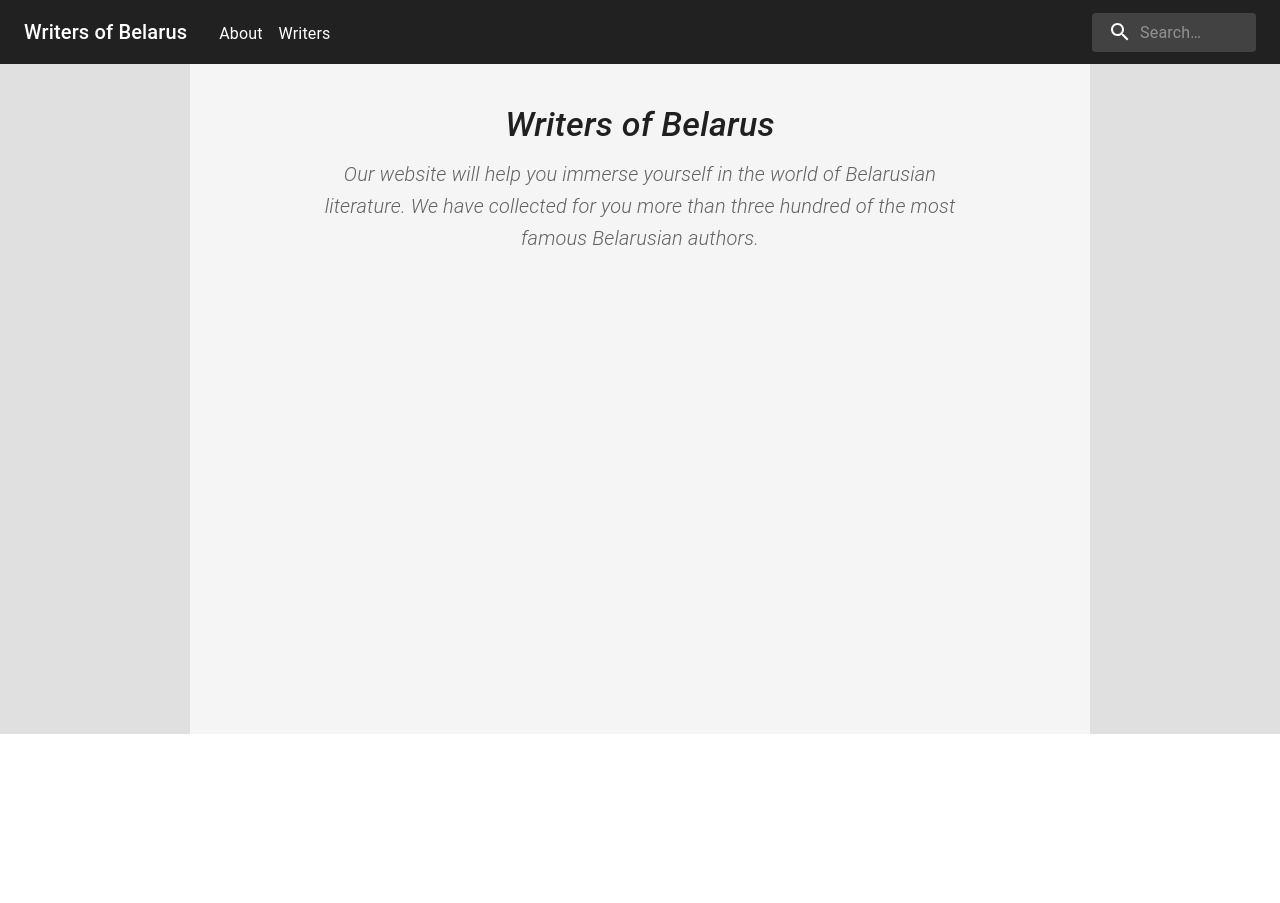
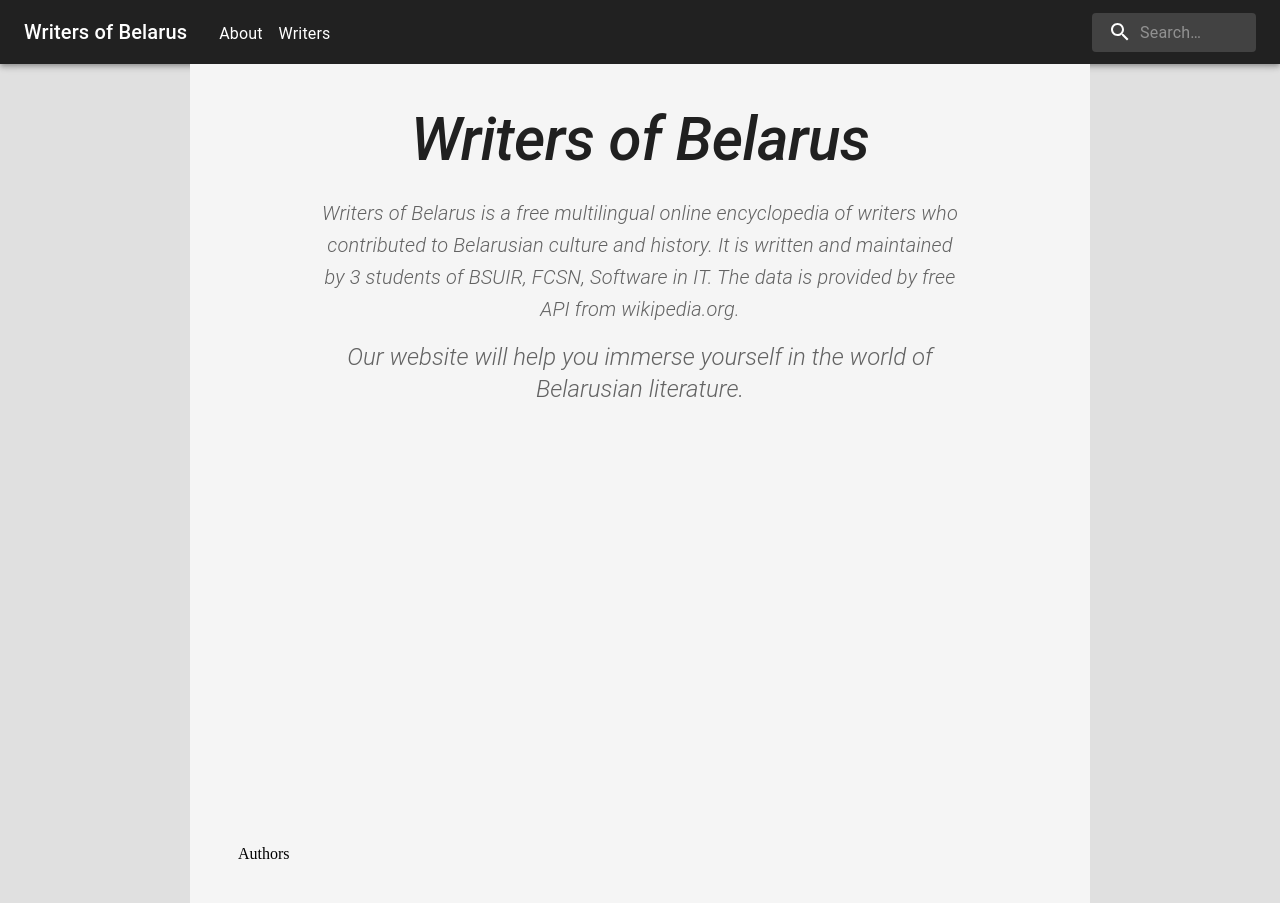
Before and after one commit to VeceluXa/writers-of-belarus, a React (Create React App) app: page /writers-of-belarus/about in a window 1280 px wide. Before the commit the page ends 800 px from the top, so only its background shows below. Built offline with nearby package versions, Linux system fonts and the light colour scheme.

Commit message:
Change writers page and add html parser

```diff
--- a/package.json
+++ b/package.json
@@ -9,6 +9,7 @@
     "@fontsource/roboto": "^4.5.8",
     "@mui/icons-material": "^5.10.16",
     "@mui/material": "^5.10.17",
+    "@mui/x-data-grid": "^5.17.14",
     "@testing-library/jest-dom": "^5.16.5",
     "@testing-library/react": "^13.4.0",
     "@testing-library/user-event": "^13.5.0",
--- a/src/App.tsx
+++ b/src/App.tsx
@@ -1,5 +1,5 @@
 import React from 'react'
-import { Routes, Route } from 'react-router-dom'
+import { Routes, Route, Navigate } from 'react-router-dom'
 
 import { AboutPage } from './pages/AboutPage';
 import { WritersPage } from './pages/WritersPage';
@@ -8,6 +8,7 @@ import { HomePage } from './pages/HomePage';
 import Navigation from './components/Navigation'
 
 import { createTheme, ThemeProvider } from '@mui/material/styles'
+import { Box } from '@mui/material';
 import { themeOptions } from './themes/theme'
 
 import { WriterPage } from './pages/WriterPage';
@@ -17,14 +18,25 @@ const theme = createTheme(themeOptions);
 export default function App() {
   return (
     <ThemeProvider theme={theme}>
-      <Navigation/>
       <div
         style={{
+          minHeight: '100vh',
+          display: 'flex',
+          flexDirection: 'column',
           backgroundColor: theme.palette.background.default
         }}
       >
+        <Box
+          flex={0}
+        >
+          <Navigation/>
+        </Box>
         <Routes>
           <Route path="/writers-of-belarus" element={ <HomePage/> }/>
+          <Route
+            path="/writers-of-belarus/writer"
+            element={<Navigate to="/writers-of-belarus/writers" replace />}
+          />
           <Route path="/writers-of-belarus/writers" element={ <WritersPage/> }/>
           <Route path="/writers-of-belarus/writer/:title" element={ <WriterPage/> }/>
           <Route path="/writers-of-belarus/about" element={ <AboutPage/> }/>
--- a/src/components/About.tsx
+++ b/src/components/About.tsx
@@ -9,7 +9,7 @@ export function About() {
             }}
         >
             <Typography
-                variant="h4"
+                variant="h2"
                 align="center"
                 color="text.primary"
                 gutterBottom
@@ -34,8 +34,25 @@ export function About() {
                     textAlign: 'center'
                 }}
             >
-                Our website will help you immerse yourself in the world of Belarusian literature. We have collected for you more than three hundred of the most famous Belarusian authors.
+                Writers of Belarus is a free multilingual online encyclopedia of writers who contributed to Belarusian culture and history. It is written and maintained by 3 students of BSUIR, FCSN, Software in IT. The data is provided by free API from wikipedia.org.
                 </Typography>
+
+                <Typography
+                    variant="h5"
+                    align="center"
+                    color="text.secondary"
+                    paragraph
+                    sx={{
+                        fontWeight: 'light',
+                        fontStyle: 'italic',
+                        mx: 10,
+                        textAlign: 'center'
+                    }}
+                >
+                    Our website will help you immerse yourself in the world of Belarusian literature.
+                </Typography>
+
+
         </Container>
     )
 }
--- a/src/components/MainContainer.tsx
+++ b/src/components/MainContainer.tsx
@@ -1,5 +1,6 @@
 import React from 'react'
 import { Container } from "@mui/material"
+import { Box } from '@mui/material';
 import { useTheme } from '@mui/material/styles';
 
 interface IMainContainerProps {
@@ -8,19 +9,25 @@ interface IMainContainerProps {
 
 export default function MainContainer({ children }: IMainContainerProps) {
     const theme = useTheme();
-    console.log(theme);
+    // console.log(theme);
 
     return(
+        <Box
+            flex={1}
+            overflow="auto"
+            display="flex"
+        >
             <Container
                 maxWidth='md'
                 sx={{
                     paddingTop: 2,
                     padding: 5,
-                justifyContent: 'center',
+                    // justifyContent: 'center',
                     backgroundColor: theme.palette.background.paper
                     }}
             >
                 { children && children }
             </Container>
+        </Box>
     )
 }
--- a/src/hooks/InterweaveFilter.ts
+++ b/src/hooks/InterweaveFilter.ts
@@ -12,6 +12,7 @@ class LinkFilter extends Filter {
     node(name: string, node: HTMLElement): HTMLElement | null {
 
         if (name === 'div' && node.classList[0] == 'mw-parser-output') {
+            console.log('123')
             node.setAttribute('style', `
                 font-family: sans-serif
             `)
@@ -19,7 +20,9 @@ class LinkFilter extends Filter {
 
         if (name === 'a') {
             node.removeAttribute('href')
-            // node.replaceWith('p')
+            node.removeAttribute('title')
+            // console.log(`${node.childNodes[0].textContent}`)
+            // node.replaceWith(`${node.childNodes[0].textContent}`)
         }
 
         if (name === 'span' && node.classList[0] == 'mw-editsection') {
--- a/src/index.css
+++ b/src/index.css
@@ -1,3 +1,5 @@
-body {
-    margin: 0px;
+html, body, #app, #app>div {
+    height: 100%;
+    margin: 0;
+    padding: 0;
 }
--- a/src/pages/AboutPage.tsx
+++ b/src/pages/AboutPage.tsx
@@ -1,10 +1,12 @@
 import { About } from "../components/About"
+import { Authors } from "../components/Authors"
 import MainContainer from "../components/MainContainer"
 
 export function AboutPage() {
     return(
         <MainContainer>
             <About/>
+            <Authors/>
         </MainContainer>
     )
 }
--- a/src/pages/WriterPage.tsx
+++ b/src/pages/WriterPage.tsx
@@ -15,6 +15,7 @@ export function WriterPage() {
 
     return(
         <MainContainer>
+            {/* { title && <ErrorMessage error={ 'Error 404. Wrong link passed.' }/> } */}
             { loading && <Loader/> }
             { error && <ErrorMessage error={ error }/> }
             { page &&
--- a/src/pages/WritersPage.tsx
+++ b/src/pages/WritersPage.tsx
@@ -1,4 +1,5 @@
 import { listClasses, Table, Typography } from "@mui/material"
+import Grid2 from "@mui/material/Unstable_Grid2/Grid2"
 
 import Link from "../components/Link"
 import { ErrorMessage } from "../components/ErrorMessage"
@@ -7,51 +8,52 @@ import MainContainer from "../components/MainContainer"
 import { useCategoryPages } from "../hooks/CategoryPagesFetch"
 import { WritersByLetter } from "../components/WritersByLetter"
 
-export function check(props: any) {
-    return props.value1 == props.value2
+import { DataGrid, GridColDef, GridEventListener } from "@mui/x-data-grid"
+import { ICategoryMember } from "../models/ICategoryPages"
+import { redirect, useNavigate } from "react-router-dom";
+
+interface IRow {
+    id: number,
+    name: string
 }
 
 export function WritersPage() {
     const { pages, error, loading } = useCategoryPages()
-    let title = ""
+    const navigate = useNavigate();
 
-    var showing = true
+    function toRow(pages: ICategoryMember[]) {
+        let rows: IRow[] = []
+        if (pages) {
+            pages.forEach((it, index) => {
+                rows.push({'id': index, 'name': it.title})
+            })
+        }
+        console.log(rows)
+        return rows
+    }
 
-return(
+    const columns: GridColDef[] = [{ field: 'name', headerName: 'Name', flex: 1 }]
+
+    const handleRowClick: GridEventListener<'rowClick'> = (params) => {
+        const path = `/writers-of-belarus/writer/${String(params.row.name).split(' ').join('_')}`
+        navigate(path)
+    };
+
+
+    return (
         <MainContainer>
-            <Table style={{
-                    WebkitColumnCount:'4',
-                    columnCount:'4',
-                    columnWidth:'16em',
-                    columns:'16em',
-                    display:'block'
-                }}>
-            <div style={{display:'block', marginLeft:'0px'}}>
-            { loading && <Loader/> }
-            { error && <ErrorMessage error={ error }/> }
-            { pages && pages
-                        .sort((a, b) => a.title.localeCompare(b.title))
-                        .map(page =>
-                    <div key={page.pageid}>
-
-                    <Typography variant="body1">
-                        <ul style={{
-                            margin:'auto'
-                        }}>
-                            <li>
-                                {/* {showing ? "" : <WritersByLetter writersByLetter={page.title.charAt(0)} showingAny={showing}/>} */}
-
-                                <Link href={'/writers-of-belarus/writer/' + page.title}>
-                                    { page.title }
-                                </Link>
-                            </li>
-                        </ul>
-                    </Typography>
-
-                    </div>
-            ).sort() }
-            </div>
-            </Table>
+            {pages &&
+                <DataGrid
+                    onRowClick={handleRowClick}
+                    rows={toRow(pages.sort((a, b) => a.title.localeCompare(b.title)))}
+                    columns={columns}
+                    // pageSize={5}
+                    // rowsPerPageOptions={[5]}
+                    // checkboxSelection
+                    disableSelectionOnClick
+                    experimentalFeatures={{ newEditingApi: true }}
+                />
+            }
         </MainContainer>
     )
 }
```
Also changed, not shown: src/components/WritersByLetter.tsx (deleted, +0 -19 lines), 1 other file (tests, documents, lock files or other folders). Lines whose indentation alone changed are shown as unchanged.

☆ ☆ ☆

▶ **ABOUT THIS TASK**
Count up the lines in the records that contain the word "function" and reply with that figure only.

▶ **TASK ANSWER**
9